Material provided:
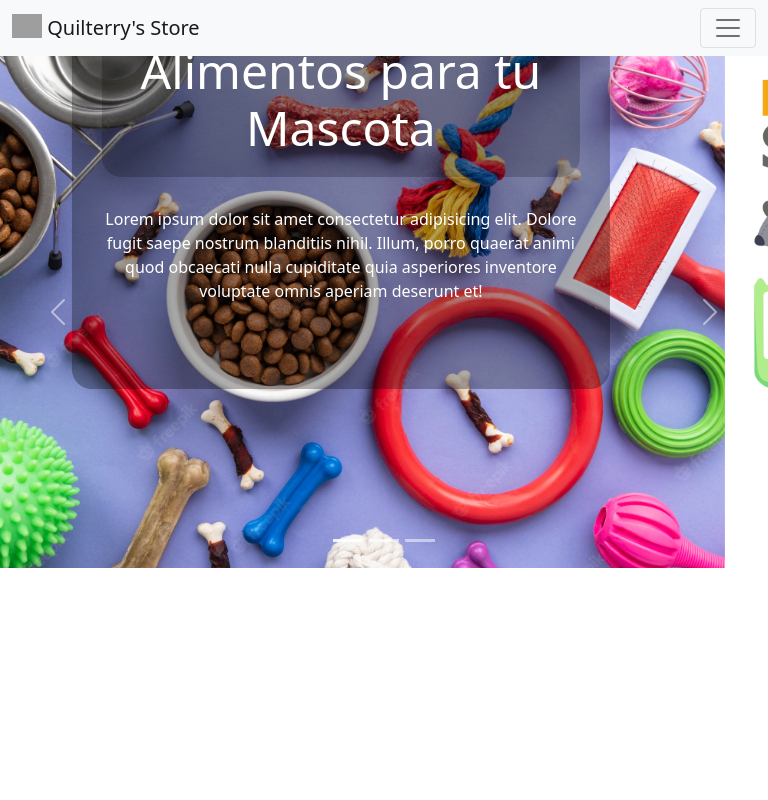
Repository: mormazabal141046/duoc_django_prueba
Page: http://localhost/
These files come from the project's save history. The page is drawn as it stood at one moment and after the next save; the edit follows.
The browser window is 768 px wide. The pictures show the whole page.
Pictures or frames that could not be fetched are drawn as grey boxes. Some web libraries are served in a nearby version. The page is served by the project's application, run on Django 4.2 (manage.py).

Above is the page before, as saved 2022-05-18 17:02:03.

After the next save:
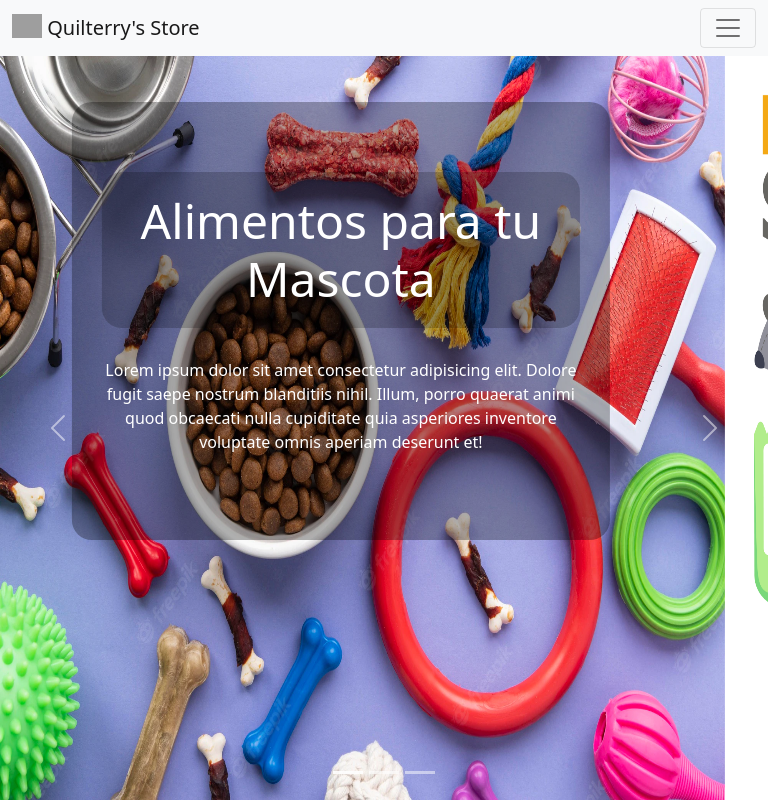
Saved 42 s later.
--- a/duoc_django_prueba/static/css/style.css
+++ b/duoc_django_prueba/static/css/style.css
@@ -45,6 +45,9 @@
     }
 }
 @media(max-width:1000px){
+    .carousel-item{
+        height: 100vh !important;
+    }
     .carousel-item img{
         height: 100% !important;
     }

* * *

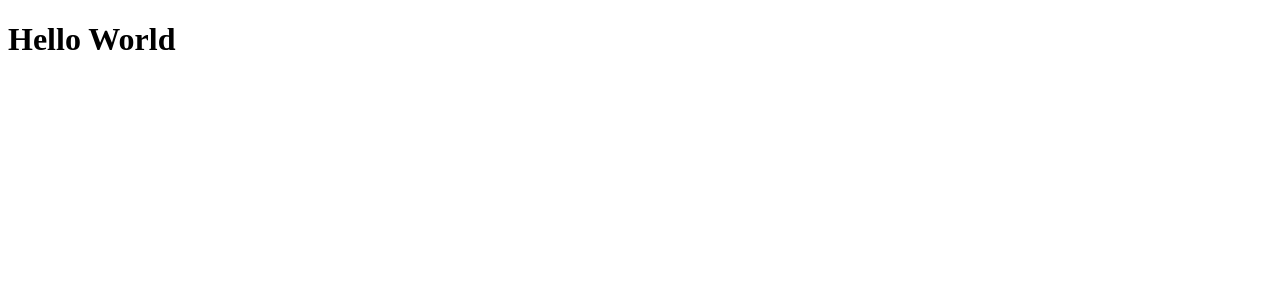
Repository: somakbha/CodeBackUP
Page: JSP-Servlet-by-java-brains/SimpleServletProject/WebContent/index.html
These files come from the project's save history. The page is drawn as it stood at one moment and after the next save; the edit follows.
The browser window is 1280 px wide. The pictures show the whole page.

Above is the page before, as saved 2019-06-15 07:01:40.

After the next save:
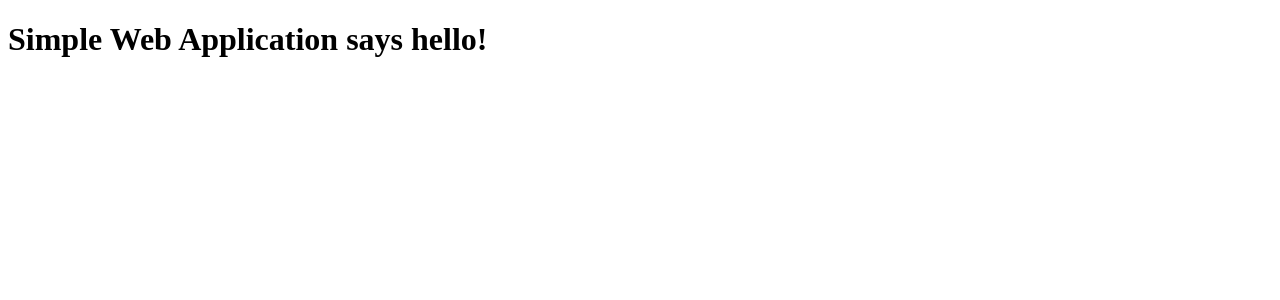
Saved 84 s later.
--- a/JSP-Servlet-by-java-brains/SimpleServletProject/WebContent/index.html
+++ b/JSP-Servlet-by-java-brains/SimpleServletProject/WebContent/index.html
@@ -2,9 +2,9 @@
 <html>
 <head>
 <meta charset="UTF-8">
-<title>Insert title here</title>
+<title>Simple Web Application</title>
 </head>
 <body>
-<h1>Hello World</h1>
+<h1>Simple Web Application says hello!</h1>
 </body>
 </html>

---

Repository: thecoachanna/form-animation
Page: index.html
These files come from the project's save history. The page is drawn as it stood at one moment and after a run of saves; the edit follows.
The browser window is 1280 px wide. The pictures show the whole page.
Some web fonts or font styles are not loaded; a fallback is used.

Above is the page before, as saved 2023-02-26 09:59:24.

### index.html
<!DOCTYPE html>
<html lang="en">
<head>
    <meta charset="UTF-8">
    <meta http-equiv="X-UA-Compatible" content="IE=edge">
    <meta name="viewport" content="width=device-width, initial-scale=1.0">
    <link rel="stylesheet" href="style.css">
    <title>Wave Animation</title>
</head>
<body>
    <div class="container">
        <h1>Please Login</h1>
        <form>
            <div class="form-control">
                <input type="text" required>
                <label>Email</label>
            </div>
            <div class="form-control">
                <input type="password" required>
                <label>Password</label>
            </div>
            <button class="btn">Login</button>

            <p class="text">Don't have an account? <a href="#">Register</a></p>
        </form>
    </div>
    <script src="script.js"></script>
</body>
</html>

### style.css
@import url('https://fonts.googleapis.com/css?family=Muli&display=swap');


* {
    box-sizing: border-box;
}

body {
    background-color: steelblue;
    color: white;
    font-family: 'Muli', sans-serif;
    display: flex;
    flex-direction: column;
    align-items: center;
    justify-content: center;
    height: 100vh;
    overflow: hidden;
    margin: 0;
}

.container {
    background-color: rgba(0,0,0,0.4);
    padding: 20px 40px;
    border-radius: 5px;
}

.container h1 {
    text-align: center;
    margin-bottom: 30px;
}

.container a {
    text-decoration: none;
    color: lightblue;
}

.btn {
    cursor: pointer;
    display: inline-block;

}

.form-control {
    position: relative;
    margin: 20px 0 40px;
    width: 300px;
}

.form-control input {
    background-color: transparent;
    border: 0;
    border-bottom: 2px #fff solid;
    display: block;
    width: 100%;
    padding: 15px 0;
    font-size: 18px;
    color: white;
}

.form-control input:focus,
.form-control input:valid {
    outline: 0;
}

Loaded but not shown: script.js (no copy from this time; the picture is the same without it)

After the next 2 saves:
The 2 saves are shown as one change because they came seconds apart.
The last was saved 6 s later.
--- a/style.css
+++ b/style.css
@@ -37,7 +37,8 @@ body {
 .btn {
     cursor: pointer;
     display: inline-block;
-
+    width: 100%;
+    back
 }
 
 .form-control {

Work instruction: Of the lines above, copy each that contains "control".

Response to the exercise:
            <div class="form-control">
            <div class="form-control">
.form-control {
.form-control input {
.form-control input:focus,
.form-control input:valid {
 .form-control {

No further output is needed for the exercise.